RICHARD OSMAN, who presents quiz show Pointless, poked fun at online advertising on Twitter today, telling fans it was “too late” to correct an error in the algorithm.
Television star Richard Osman took to Twitter today to speak about an on-going online mistake which was amusing him. The Pointless creator and co-presenter told fans the mistake had now gone on for so long that he felt it was “too late to correct”.
The 49-year-old was talking about the accuracy of online advertising when he made his comments in a Twitter post today.
The novelist, who has just published his debut book – The Thursday Murder Club, took a screen grab of the promoted stories which popped up on his internet browser, poking fun at how unlikely they were.
The two suggested stories, which were apparently tailored specifically to Richard using various collected data and his previous search history, featured a home stairlift and a private jet.
He told his 956,500 followers: “The Google advertising algorithm knows my interests SO well.”
In the attached image, the first headline read: ‘Actual Costs of A Stairlift Could Surprise You,” which was followed by: “The Current Cost to Rent a Private Jet near Ruislip Might Surprise You!”
The baffled television producer pointed out to fans that he did not lived in Ruislip and never had.
He wrote online: “Google ads have always assumed I live in Ruislip for some reason.
“Never have, but it feels too late to correct them now.”
Social media followers and fans took to the comments section to share their thoughts and similar experiences.
“Mine say Hampstead and I feel very flattered in manner of aspirational estate agent,”(sic) said one Twitter user.
“Google definitely flirting with you,” replied the quick-witted quizzer.
“All I get is cheap funeral plans,” added another irritated follower.
“Thanks Richard for reminding me of my obvious failings as a Google user,” the fan continued.
“Me too!
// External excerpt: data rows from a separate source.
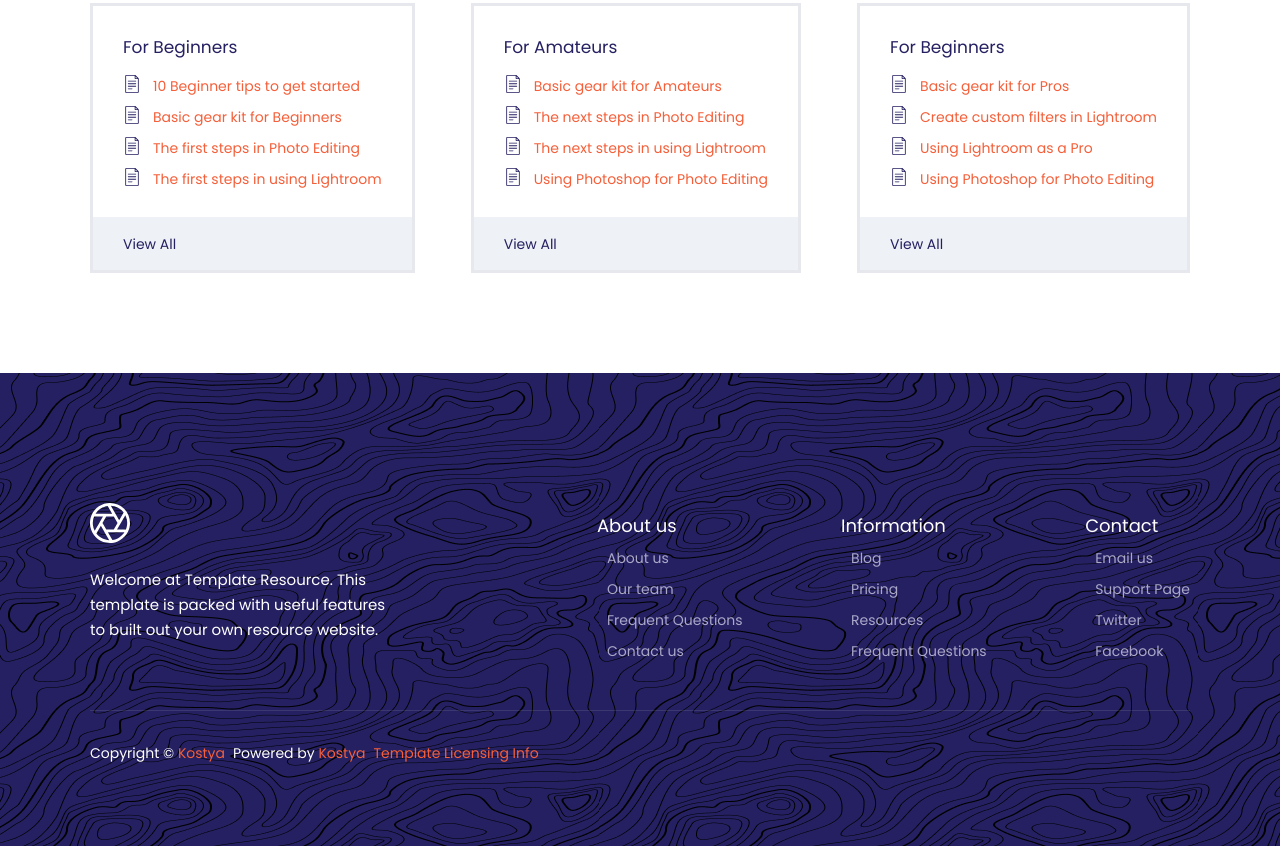
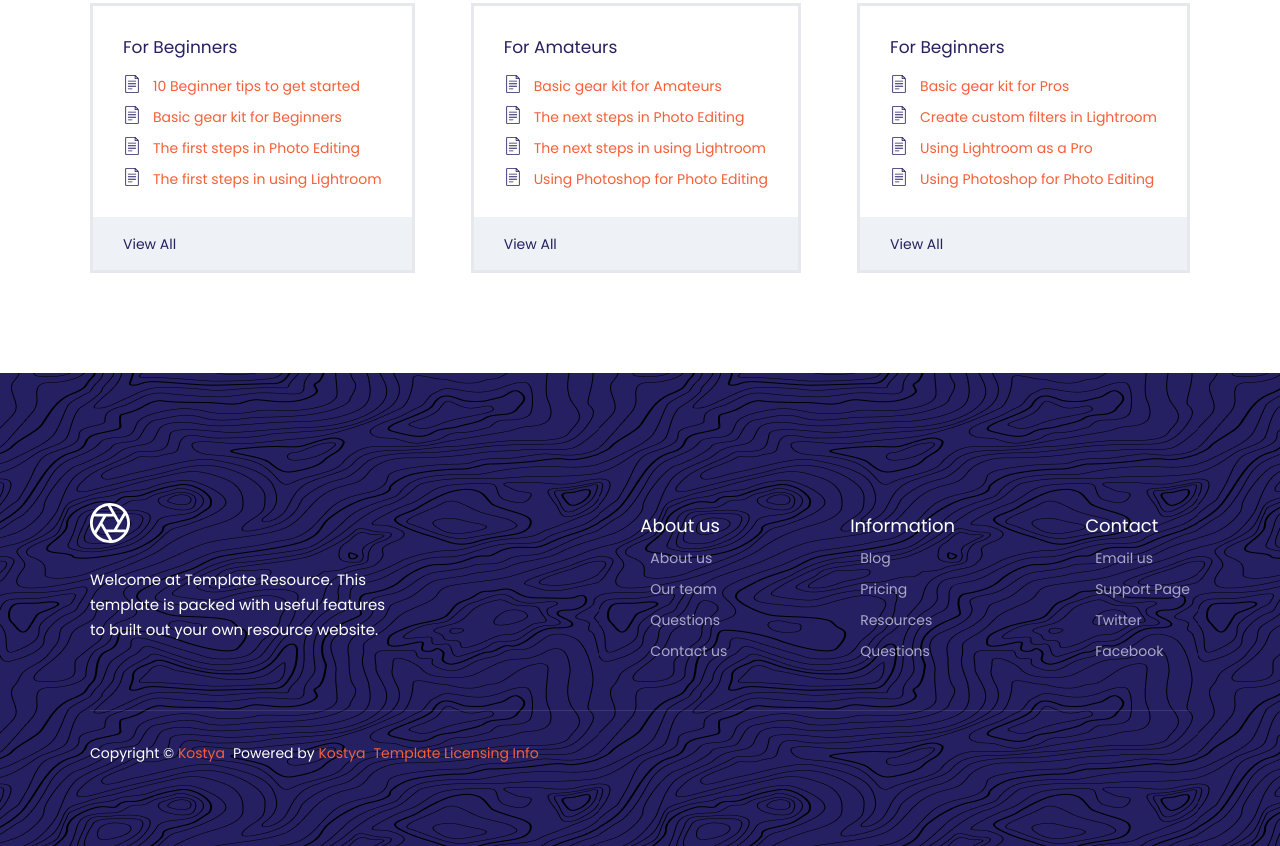
Before and after one commit to photogit/photogit.github.io, a plain HTML site: page index.html in a window 1280 px wide. Shown: the part 5063-5909 px from the top of the page. Drawn offline with nearby package versions, Linux system fonts and the light colour scheme.

Commit message:
Update index.html

```diff
--- a/index.html
+++ b/index.html
@@ -816,7 +816,7 @@
                 </li>
                 <li>
                     <a href="#">
-                        Frequent Questions
+                        Questions
                     </a>
                 </li>
                 <li>
@@ -848,7 +848,7 @@
                 </li>
                 <li>
                     <a href="#">
-                        Frequent Questions
+                        Questions
                     </a>
                 </li>
             </ul>
```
I’m 46…never too early to start planning I suppose…” joked another social media user.
A Fourth follower added: “I once looked at an advert for a pair of shorts, and now google assumes that shorts are the only thing I am interested in buying for the rest of eternity.
However, another helpful fan revealed that it was in fact Outbrain, a web advertising platform, that was creating the targeted online links.
“As others have pointed out, Google doesn’t deserve the credit for this one.
You’re experiencing the wonders of Outbrain, which sounds like a verb Donald Trump would use,” the user corrected.